#### [Required work]
The response should hold every record from the listing that follows, verbatim, and no pictures.

#### [Records for processing]
════

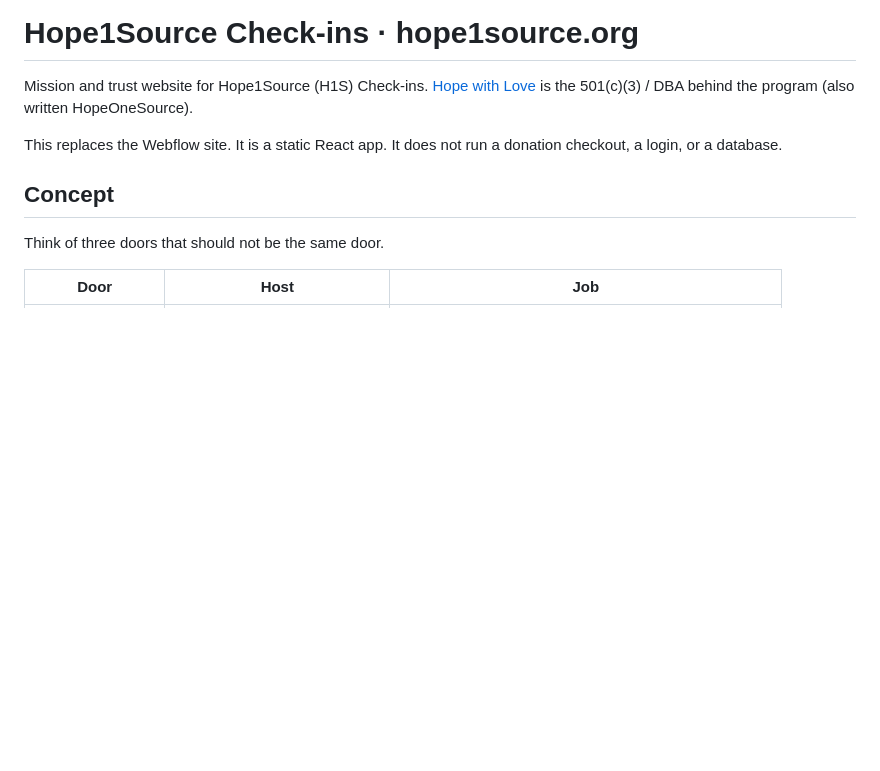
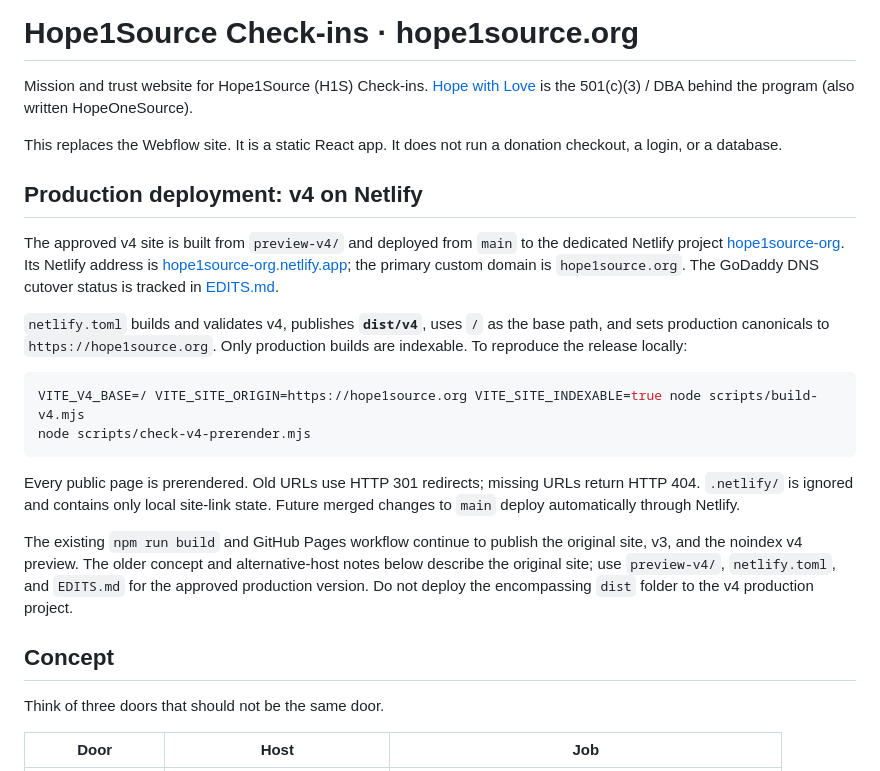
Before and after one commit to hopeonesource/hope1source.org, a Markdown page: README.md, the part around the change. Rendered like a GitHub page; blank space fills up the shorter version.

Commit message:
Record Netlify release and pending domain cutover [skip ci] [skip netlify]

````diff
--- a/README.md
+++ b/README.md
@@ -3,6 +3,21 @@
 Mission and trust website for Hope1Source (H1S) Check-ins. [Hope with Love](https://hope1source.org) is the 501(c)(3) / DBA behind the program (also written HopeOneSource).
 
 This replaces the Webflow site. It is a static React app. It does not run a donation checkout, a login, or a database.
+
+## Production deployment: v4 on Netlify
+
+The approved v4 site is built from `preview-v4/` and deployed from `main` to the dedicated Netlify project [hope1source-org](https://app.netlify.com/projects/hope1source-org). Its Netlify address is [hope1source-org.netlify.app](https://hope1source-org.netlify.app); the primary custom domain is `hope1source.org`. The GoDaddy DNS cutover status is tracked in [EDITS.md](EDITS.md).
+
+`netlify.toml` builds and validates v4, publishes **`dist/v4`**, uses `/` as the base path, and sets production canonicals to `https://hope1source.org`. Only production builds are indexable. To reproduce the release locally:
+
+```sh
+VITE_V4_BASE=/ VITE_SITE_ORIGIN=https://hope1source.org VITE_SITE_INDEXABLE=true node scripts/build-v4.mjs
+node scripts/check-v4-prerender.mjs
+```
+
+Every public page is prerendered. Old URLs use HTTP 301 redirects; missing URLs return HTTP 404. `.netlify/` is ignored and contains only local site-link state. Future merged changes to `main` deploy automatically through Netlify.
+
+The existing `npm run build` and GitHub Pages workflow continue to publish the original site, v3, and the noindex v4 preview. The older concept and alternative-host notes below describe the original site; use `preview-v4/`, `netlify.toml`, and `EDITS.md` for the approved production version. Do not deploy the encompassing `dist` folder to the v4 production project.
 
 ## Concept
 
````
Also changed, not shown: EDITS.md (+12 -1 lines), docs/SEARCH_READINESS.md (+4 -4 lines).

════

#### [Solution]
Before and after one commit to hopeonesource/hope1source.org, a Markdown page: README.md, the part around the change. Rendered like a GitHub page; blank space fills up the shorter version.

Commit message:
Record Netlify release and pending domain cutover [skip ci] [skip netlify]

````diff
--- a/README.md
+++ b/README.md
@@ -3,6 +3,21 @@
 Mission and trust website for Hope1Source (H1S) Check-ins. [Hope with Love](https://hope1source.org) is the 501(c)(3) / DBA behind the program (also written HopeOneSource).
 
 This replaces the Webflow site. It is a static React app. It does not run a donation checkout, a login, or a database.
+
+## Production deployment: v4 on Netlify
+
+The approved v4 site is built from `preview-v4/` and deployed from `main` to the dedicated Netlify project [hope1source-org](https://app.netlify.com/projects/hope1source-org). Its Netlify address is [hope1source-org.netlify.app](https://hope1source-org.netlify.app); the primary custom domain is `hope1source.org`. The GoDaddy DNS cutover status is tracked in [EDITS.md](EDITS.md).
+
+`netlify.toml` builds and validates v4, publishes **`dist/v4`**, uses `/` as the base path, and sets production canonicals to `https://hope1source.org`. Only production builds are indexable. To reproduce the release locally:
+
+```sh
+VITE_V4_BASE=/ VITE_SITE_ORIGIN=https://hope1source.org VITE_SITE_INDEXABLE=true node scripts/build-v4.mjs
+node scripts/check-v4-prerender.mjs
+```
+
+Every public page is prerendered. Old URLs use HTTP 301 redirects; missing URLs return HTTP 404. `.netlify/` is ignored and contains only local site-link state. Future merged changes to `main` deploy automatically through Netlify.
+
+The existing `npm run build` and GitHub Pages workflow continue to publish the original site, v3, and the noindex v4 preview. The older concept and alternative-host notes below describe the original site; use `preview-v4/`, `netlify.toml`, and `EDITS.md` for the approved production version. Do not deploy the encompassing `dist` folder to the v4 production project.
 
 ## Concept
 
````
Also changed, not shown: EDITS.md (+12 -1 lines), docs/SEARCH_READINESS.md (+4 -4 lines).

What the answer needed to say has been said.